A few other notable groups along the east coast have created regional dialogue, and formed an ecosystem for land and food workers of all ages to connect. In upstate New York, Soul Fire Farm has been very influential with their annual Black-Latinx Farmers Immersion Program, where farmers have journeyed from throughout the country to get involved. In the mid-Atlantic, Soilful City and Black Dirt Farm Collective imbue their communities with practices of afro-ecology, a praxis combining agroecological methods with revolutionary artistry and spiritual understanding particular to African descended communities. Their initiatives are spread throughout areas of Washington D.C., Maryland, Virginia, and Pennsylvania. Locally, in Philadelphia, agroecology is being cultivated by Soil Generation member farms, practiced by  Sankofa Community Farm, Mill Creek Farm, Urban Tree Connection, VietLead and Norris Square Neighborhood Project, providing educational spaces for their communities to learn and grow with the land. The uplifting leadership of Philly Urban Creators rejuvenates North Philly every year, with the life-giving forces of Hoodstock and Juice, and works all year long to provide fruitful learning experience in collaboration with young folks and neighbors.   


Our contingencies travel, too, with annually requested gatherings, such as the AgroEco Teens workshop, hosted by Soil Generation, Soilful City and Black Dirt Farm Collective. The gathering of changemakers, held by the National Black Food and Justice Alliance (NBFJA), reminds regionally focused growers and organizers just how nationally connected we are. Whether under the wing of SAFFON or warmly meeting up with new family at the Black Farmers and Urban Gardeners Conference, once we find each other, our communities are rooted.
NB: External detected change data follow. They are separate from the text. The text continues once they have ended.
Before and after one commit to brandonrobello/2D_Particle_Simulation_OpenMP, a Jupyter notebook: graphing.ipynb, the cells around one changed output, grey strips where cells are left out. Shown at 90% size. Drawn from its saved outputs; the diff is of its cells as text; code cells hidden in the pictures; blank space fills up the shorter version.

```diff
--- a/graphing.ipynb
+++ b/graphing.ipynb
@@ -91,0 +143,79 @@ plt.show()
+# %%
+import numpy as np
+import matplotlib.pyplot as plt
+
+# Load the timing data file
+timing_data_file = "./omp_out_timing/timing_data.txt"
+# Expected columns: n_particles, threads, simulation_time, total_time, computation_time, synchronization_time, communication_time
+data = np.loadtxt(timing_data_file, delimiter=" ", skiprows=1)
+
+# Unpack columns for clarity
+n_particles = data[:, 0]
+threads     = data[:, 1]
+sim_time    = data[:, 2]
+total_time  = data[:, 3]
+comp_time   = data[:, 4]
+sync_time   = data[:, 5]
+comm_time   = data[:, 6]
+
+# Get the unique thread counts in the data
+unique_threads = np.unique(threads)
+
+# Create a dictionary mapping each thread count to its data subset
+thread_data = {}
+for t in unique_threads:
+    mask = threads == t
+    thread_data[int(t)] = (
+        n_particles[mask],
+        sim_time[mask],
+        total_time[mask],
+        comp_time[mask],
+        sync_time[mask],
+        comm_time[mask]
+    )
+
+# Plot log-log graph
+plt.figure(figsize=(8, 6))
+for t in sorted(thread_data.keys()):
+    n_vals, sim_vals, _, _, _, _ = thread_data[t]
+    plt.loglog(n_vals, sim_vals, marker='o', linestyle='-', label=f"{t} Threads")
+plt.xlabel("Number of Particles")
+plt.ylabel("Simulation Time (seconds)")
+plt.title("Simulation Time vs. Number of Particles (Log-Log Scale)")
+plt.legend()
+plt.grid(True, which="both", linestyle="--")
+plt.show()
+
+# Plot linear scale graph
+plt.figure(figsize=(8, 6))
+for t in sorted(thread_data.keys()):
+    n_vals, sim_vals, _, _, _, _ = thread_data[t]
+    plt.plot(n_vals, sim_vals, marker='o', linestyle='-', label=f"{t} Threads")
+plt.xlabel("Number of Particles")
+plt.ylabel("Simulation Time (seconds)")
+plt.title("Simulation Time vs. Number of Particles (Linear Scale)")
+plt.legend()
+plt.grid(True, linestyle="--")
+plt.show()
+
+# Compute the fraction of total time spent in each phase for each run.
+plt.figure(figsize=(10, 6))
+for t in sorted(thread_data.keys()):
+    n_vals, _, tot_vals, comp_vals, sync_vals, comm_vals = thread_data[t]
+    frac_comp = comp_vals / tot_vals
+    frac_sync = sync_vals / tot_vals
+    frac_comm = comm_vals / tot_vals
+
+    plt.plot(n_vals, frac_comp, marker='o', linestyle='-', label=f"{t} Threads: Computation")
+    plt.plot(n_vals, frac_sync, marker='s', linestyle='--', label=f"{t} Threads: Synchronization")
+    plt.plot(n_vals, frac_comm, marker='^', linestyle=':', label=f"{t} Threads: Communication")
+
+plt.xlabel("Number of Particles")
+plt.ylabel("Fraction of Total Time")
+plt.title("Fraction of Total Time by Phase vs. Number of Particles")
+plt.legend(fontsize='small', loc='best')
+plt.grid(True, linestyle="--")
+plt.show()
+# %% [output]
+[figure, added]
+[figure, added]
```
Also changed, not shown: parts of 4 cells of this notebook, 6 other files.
However young folks are being connected to their land practices, having strong support systems is necessary to bring those skills to fruition. With nearly 15 years of land work behind him, Atiba can now identify some of the major factors that help him feel supported in his agrarian journey. At age 28, Atiba is involved in a soil remediation project at Two Bears Farm in Durango, CO. His work in soil remediation requires a lot of independent study, not often thought of when discussing agricultural work. As a non-matriculated student, Atiba has said that the greatest support he could have, would be access to information. Farming communities are very reliant on cross-communication of methods, practices, and even seeds to best serve their local environments. Perhaps the inherent value of sharing knowledge cannot be separated from the future of agriculture, and maybe that’s a taste of why groups like Soil Generation are connected to groups like Soul Fire Farm. It is through that solidarity, support, and shared knowledge that land work is given new meaning, and folks find reason to invest in agrarian futures.


For an opportunity to connect with other Black farmers, land workers, herbalists, and food workers, click the link for this year’s Black Farmers and Urban Growers Conference.

(10.19-10.21)

Also keep an eye out for NESAWG the following weekend!

(10.25-10.27)